But with employment rates among Americans with disabilities lower now than before the ADA was enacted – an abysmal 18 per cent in 2012 – and an earnings gap that has remained largely untouched over the last quarter century, the U.S., once world leader, has become a laggard.

How does Canada compare? Considerably better than its neighbour to the south, but there's definitely remove for improvement. In 2011, the employment rate among disabled people between the ages of 25 and 64 was about 49 per cent compared to 79 per cent for people without disabilities.

When they do work, Canadians with disabilities earn anywhere between 10 and 15 per cent less than similar workers without disabilities. Among men working on a full-year, full-time basis, the average employment income was $69,200, compared with $92,700 among their non-disabled counterparts. Despite the Charter banning discrimination, 15 to 30 per cent of people with disabilities still report being denied a job interview or job because of their disability.

The Council of Canadians with Disabilities suggests that the Charter has been more "symbolic than substantive." There is no real Canadian equivalent to the ADA, many people instead refer to a "patchwork" of confusing disability policies and regulations.

Provinces have enacted their own legislation. For instance, Ontario has a fairly comprehensive disability rights policy. However, the employment rate among Ontarians with disabilities is still about three times less than people without disabilities. Workers with disabilities in Ontario earn on average about 12 per cent less than workers without disabilities.

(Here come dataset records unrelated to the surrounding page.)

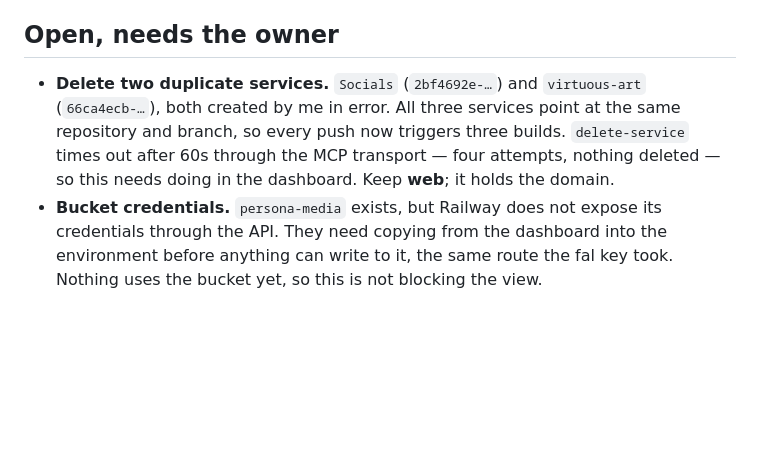
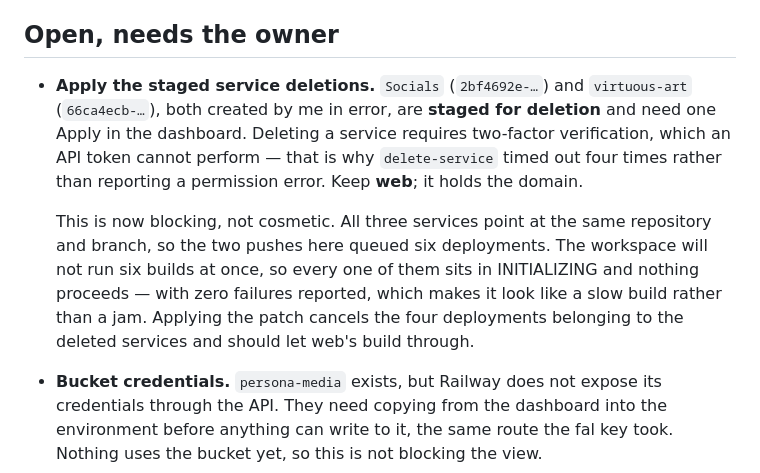
Before and after one commit to LaytonEvo/Socials, a Markdown page: docs/reports/deployment-2026-09-29.md, the part around the change. Rendered like a GitHub page; blank space fills up the shorter version.

Commit message:
Correct why the duplicate services could not be deleted
Not an MCP transport timeout: deleting a service requires two-factor verification,
which an API token cannot perform, so the call hung rather than returning a permission
error. Both deletions are staged and need one Apply in the dashboard.

Also records that this is blocking rather than untidy. Three services on the same branch
turned two pushes into six deployments, the workspace will not run six builds at once,
and all six sit in INITIALIZING reporting no failures — which reads as a slow build
rather than a jammed queue.

Co-Authored-By: Claude Opus 5 <noreply@anthropic.com>
Claude-Session: https://claude.ai/code/session_01Rhk6NftNojspJnf573GNr7

```diff
--- a/docs/reports/deployment-2026-09-29.md
+++ b/docs/reports/deployment-2026-09-29.md
@@ -68,11 +68,18 @@ before pushing them. That was the actual mistake; the builder confusion followed
 
 ## Open, needs the owner
 
-- **Delete two duplicate services.** `Socials` (`2bf4692e-…`) and `virtuous-art`
-  (`66ca4ecb-…`), both created by me in error. All three services point at the same
-  repository and branch, so every push now triggers three builds. `delete-service` times
-  out after 60s through the MCP transport — four attempts, nothing deleted — so this
-  needs doing in the dashboard. Keep **web**; it holds the domain.
+- **Apply the staged service deletions.** `Socials` (`2bf4692e-…`) and `virtuous-art`
+  (`66ca4ecb-…`), both created by me in error, are **staged for deletion** and need one
+  Apply in the dashboard. Deleting a service requires two-factor verification, which an
+  API token cannot perform — that is why `delete-service` timed out four times rather
+  than reporting a permission error. Keep **web**; it holds the domain.
+
+  This is now blocking, not cosmetic. All three services point at the same repository and
+  branch, so the two pushes here queued six deployments. The workspace will not run six
+  builds at once, so every one of them sits in INITIALIZING and nothing proceeds — with
+  zero failures reported, which makes it look like a slow build rather than a jam.
+  Applying the patch cancels the four deployments belonging to the deleted services and
+  should let web's build through.
 - **Bucket credentials.** `persona-media` exists, but Railway does not expose its
   credentials through the API. They need copying from the dashboard into the environment
   before anything can write to it, the same route the fal key took. Nothing uses the
```
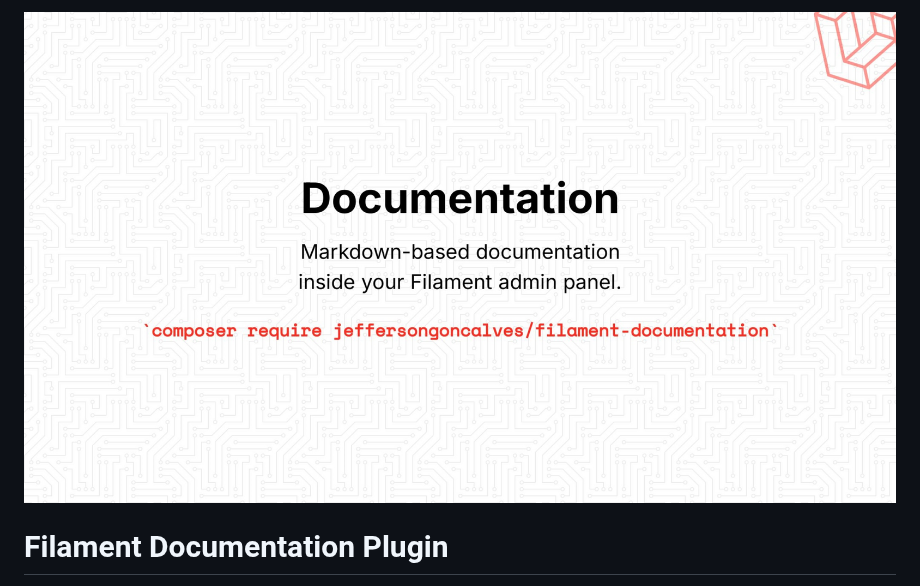
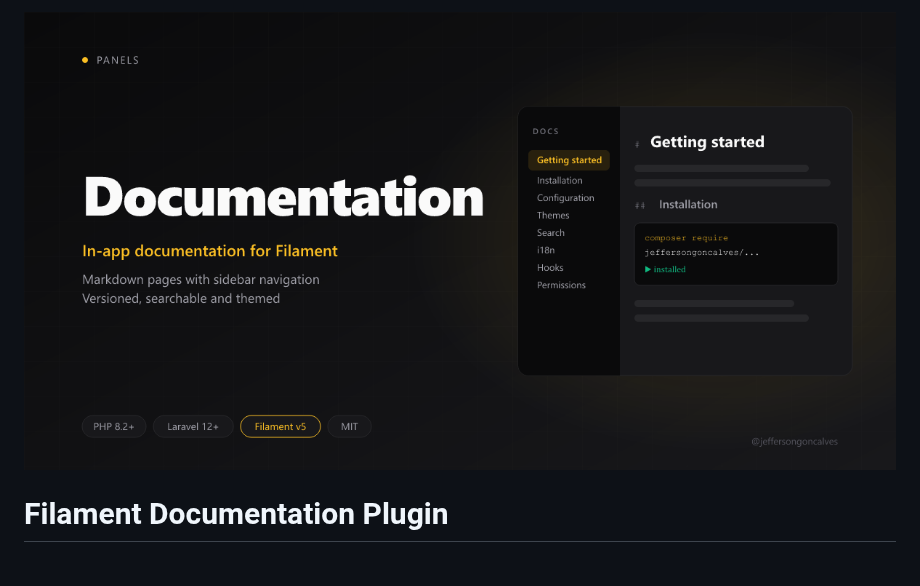
Before and after one commit to jeffersongoncalves/filament-documentation, a Markdown page: README.md, the part around the change. GitHub-like rendering; pictures changed too: art/jeffersongoncalves-filament-documentation.jpg (deleted), art/jeffersongoncalves-filament-documentation.png (added).

Commit message:
art: refresh portfolio banner

```diff
--- a/README.md
+++ b/README.md
@@ -1,6 +1,6 @@
 <div class="filament-hidden">
 
-![Filament Documentation](https://raw.githubusercontent.com/jeffersongoncalves/filament-documentation/3.x/art/jeffersongoncalves-filament-documentation.jpg)
+![Filament Documentation](https://raw.githubusercontent.com/jeffersongoncalves/filament-documentation/3.x/art/jeffersongoncalves-filament-documentation.png)
 
 </div>
 
```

And policies like the ADA haven't provided more substantive national remedies than the Canadian Charter either. On the contrary, disability rights legislation in the U.S. has been mired in judicial (mis)interpretation, a victim of a weak and unstandardized regulatory mechanism. This was the opinion of many in Congress when they sought to "restore" the original spirit of the ADA in 2008.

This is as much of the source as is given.